- What you will do:
Where a line holds the word "trim", count it, then give only the total for the entries below.

- Records for the task:
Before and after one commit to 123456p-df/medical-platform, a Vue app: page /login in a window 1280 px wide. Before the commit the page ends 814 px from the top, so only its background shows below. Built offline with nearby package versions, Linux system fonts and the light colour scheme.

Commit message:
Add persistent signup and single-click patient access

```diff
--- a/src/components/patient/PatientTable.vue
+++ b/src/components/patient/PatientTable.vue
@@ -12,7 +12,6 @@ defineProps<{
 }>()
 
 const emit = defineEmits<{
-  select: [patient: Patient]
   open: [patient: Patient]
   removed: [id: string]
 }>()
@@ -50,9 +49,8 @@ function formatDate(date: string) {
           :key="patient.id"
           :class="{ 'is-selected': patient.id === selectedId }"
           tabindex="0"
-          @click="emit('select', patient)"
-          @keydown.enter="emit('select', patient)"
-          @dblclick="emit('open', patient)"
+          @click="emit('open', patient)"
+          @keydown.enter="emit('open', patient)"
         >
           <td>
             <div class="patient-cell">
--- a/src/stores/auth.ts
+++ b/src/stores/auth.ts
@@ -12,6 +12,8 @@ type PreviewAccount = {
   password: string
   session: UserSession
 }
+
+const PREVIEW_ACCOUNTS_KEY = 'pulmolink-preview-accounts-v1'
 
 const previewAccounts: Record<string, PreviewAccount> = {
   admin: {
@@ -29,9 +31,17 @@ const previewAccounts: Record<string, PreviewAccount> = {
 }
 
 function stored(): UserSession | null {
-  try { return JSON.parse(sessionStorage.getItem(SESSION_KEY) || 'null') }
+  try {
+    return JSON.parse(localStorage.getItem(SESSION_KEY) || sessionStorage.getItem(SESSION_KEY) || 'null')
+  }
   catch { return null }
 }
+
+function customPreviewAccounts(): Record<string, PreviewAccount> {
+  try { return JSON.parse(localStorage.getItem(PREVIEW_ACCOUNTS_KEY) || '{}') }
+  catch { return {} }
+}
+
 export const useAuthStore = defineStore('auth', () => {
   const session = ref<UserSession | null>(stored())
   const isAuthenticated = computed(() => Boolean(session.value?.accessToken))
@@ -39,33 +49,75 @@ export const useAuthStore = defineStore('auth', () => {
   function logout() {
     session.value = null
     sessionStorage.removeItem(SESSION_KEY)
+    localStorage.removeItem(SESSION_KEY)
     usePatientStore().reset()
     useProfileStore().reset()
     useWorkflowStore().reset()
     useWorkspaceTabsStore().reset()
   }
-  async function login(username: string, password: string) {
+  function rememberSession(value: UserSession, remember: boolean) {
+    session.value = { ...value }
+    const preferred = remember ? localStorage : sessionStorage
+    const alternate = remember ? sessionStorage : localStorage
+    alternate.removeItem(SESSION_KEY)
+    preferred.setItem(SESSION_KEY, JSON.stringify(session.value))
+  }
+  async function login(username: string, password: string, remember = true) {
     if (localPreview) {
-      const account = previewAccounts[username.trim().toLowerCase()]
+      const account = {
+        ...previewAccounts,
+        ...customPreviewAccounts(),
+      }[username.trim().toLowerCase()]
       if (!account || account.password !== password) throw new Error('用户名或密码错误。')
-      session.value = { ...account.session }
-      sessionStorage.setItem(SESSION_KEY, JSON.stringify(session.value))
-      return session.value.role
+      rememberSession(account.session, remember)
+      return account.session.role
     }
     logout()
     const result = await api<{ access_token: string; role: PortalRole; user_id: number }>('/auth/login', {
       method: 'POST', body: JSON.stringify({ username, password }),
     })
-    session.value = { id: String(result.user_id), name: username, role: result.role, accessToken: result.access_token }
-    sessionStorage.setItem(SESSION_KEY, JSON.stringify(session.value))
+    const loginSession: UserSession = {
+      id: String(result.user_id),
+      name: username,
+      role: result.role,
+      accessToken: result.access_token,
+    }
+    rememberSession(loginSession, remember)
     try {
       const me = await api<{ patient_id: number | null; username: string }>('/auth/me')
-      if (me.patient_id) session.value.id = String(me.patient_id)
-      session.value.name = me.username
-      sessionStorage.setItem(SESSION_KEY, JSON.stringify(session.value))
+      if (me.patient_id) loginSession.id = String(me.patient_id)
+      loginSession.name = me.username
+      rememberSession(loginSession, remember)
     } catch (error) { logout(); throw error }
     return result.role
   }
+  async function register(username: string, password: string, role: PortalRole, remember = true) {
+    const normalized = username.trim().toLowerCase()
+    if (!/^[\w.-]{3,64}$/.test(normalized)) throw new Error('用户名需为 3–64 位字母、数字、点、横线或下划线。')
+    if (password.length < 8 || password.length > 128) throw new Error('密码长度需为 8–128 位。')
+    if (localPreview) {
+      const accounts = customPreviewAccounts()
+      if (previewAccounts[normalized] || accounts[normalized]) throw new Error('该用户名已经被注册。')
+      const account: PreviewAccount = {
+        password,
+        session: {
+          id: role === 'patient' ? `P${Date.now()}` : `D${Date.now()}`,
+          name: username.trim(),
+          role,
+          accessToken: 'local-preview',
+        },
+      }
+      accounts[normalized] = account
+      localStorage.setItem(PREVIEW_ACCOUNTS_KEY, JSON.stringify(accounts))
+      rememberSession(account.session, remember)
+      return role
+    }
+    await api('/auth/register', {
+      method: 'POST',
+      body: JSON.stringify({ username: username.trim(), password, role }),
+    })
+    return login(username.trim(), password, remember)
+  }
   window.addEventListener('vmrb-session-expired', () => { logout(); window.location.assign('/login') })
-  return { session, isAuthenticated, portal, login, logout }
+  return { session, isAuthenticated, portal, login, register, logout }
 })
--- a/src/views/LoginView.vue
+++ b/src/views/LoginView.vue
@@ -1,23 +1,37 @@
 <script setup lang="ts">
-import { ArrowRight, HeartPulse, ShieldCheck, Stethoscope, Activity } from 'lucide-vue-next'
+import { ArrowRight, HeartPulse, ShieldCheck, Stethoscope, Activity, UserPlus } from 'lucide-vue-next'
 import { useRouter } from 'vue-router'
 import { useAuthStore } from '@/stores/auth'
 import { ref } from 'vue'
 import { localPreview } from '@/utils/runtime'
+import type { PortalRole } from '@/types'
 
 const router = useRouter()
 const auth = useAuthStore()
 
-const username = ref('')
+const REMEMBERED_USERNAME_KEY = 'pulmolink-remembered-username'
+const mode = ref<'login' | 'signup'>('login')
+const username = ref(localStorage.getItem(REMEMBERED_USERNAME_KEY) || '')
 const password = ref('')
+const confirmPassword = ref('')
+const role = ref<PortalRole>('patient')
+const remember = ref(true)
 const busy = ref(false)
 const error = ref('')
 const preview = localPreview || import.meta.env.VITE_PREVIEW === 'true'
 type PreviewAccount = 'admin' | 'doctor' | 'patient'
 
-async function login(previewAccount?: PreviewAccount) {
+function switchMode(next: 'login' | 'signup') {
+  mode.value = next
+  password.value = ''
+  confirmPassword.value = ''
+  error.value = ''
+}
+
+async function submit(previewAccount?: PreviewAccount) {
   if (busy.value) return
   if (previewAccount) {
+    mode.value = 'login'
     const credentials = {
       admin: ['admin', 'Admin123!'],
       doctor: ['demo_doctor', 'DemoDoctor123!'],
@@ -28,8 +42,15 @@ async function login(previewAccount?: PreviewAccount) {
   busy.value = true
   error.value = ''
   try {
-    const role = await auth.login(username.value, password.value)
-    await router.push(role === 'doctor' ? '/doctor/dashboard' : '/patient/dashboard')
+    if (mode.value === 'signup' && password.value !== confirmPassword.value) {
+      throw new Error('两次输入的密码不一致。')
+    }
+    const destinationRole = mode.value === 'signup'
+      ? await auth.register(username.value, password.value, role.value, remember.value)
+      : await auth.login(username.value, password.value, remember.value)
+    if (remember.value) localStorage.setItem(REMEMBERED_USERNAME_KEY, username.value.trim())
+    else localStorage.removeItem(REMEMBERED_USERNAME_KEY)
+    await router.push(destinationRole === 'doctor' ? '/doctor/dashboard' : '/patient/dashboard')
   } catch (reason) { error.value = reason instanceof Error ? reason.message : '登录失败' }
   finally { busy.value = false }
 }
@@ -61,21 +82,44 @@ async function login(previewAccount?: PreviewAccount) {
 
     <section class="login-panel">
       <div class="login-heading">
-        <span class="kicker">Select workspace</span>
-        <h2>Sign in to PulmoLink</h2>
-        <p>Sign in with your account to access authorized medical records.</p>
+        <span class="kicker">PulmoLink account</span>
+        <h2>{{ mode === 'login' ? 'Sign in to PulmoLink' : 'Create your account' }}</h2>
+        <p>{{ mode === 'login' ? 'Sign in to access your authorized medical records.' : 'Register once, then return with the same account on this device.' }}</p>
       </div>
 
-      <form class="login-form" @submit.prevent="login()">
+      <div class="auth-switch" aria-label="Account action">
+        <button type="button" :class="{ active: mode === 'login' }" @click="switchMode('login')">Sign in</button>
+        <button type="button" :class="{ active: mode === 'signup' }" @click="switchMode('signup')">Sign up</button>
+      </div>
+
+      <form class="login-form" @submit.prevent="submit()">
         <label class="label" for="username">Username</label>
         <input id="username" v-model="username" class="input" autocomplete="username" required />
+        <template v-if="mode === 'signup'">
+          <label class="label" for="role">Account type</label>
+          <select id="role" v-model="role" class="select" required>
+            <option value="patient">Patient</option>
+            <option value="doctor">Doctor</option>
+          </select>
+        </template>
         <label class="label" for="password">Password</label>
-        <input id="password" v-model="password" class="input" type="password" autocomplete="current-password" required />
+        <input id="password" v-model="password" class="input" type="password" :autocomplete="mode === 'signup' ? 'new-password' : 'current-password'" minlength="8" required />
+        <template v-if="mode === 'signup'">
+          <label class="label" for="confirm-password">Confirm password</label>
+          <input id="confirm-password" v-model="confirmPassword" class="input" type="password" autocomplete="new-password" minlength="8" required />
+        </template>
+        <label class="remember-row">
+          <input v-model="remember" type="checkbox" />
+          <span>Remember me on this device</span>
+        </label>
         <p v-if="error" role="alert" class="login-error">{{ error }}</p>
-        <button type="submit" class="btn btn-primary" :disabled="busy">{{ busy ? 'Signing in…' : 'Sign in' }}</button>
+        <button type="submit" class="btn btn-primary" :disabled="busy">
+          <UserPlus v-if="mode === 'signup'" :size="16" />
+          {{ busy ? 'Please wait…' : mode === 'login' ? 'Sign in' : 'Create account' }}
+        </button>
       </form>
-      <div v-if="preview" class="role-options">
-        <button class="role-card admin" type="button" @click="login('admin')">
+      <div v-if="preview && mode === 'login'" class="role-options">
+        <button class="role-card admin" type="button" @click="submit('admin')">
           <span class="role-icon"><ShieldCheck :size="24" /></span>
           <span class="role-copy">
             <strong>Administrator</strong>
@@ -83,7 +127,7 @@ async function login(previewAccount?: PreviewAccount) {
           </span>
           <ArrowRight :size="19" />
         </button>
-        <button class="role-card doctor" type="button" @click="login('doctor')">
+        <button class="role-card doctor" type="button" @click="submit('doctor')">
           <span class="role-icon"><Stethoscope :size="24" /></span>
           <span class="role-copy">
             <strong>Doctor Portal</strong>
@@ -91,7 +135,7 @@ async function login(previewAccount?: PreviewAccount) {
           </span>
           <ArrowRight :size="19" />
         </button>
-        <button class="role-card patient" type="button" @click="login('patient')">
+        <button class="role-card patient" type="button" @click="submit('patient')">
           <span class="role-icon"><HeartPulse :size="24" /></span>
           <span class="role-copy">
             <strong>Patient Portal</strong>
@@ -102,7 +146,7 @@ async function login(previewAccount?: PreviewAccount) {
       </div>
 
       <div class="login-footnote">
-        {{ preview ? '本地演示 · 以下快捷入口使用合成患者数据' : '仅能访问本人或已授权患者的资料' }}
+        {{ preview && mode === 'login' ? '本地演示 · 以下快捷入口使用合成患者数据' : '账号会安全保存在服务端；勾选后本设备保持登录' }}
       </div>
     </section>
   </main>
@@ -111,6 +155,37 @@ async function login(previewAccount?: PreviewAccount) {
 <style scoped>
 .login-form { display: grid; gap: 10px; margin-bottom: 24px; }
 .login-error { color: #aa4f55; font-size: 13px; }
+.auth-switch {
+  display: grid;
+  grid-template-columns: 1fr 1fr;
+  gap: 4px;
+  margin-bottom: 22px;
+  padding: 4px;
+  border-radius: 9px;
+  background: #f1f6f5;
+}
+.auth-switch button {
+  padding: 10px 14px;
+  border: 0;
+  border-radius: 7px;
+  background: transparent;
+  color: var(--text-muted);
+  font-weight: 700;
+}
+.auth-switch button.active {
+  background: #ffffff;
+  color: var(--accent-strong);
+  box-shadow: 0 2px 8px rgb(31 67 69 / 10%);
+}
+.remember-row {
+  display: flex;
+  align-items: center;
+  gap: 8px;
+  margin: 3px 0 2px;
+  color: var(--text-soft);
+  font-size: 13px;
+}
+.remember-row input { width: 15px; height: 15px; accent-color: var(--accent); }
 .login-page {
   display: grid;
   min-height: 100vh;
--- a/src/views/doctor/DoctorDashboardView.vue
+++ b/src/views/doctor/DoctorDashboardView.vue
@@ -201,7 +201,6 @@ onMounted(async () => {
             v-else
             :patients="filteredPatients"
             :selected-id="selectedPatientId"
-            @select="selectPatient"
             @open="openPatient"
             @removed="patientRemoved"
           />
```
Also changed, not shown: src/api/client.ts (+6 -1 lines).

- Your response:
7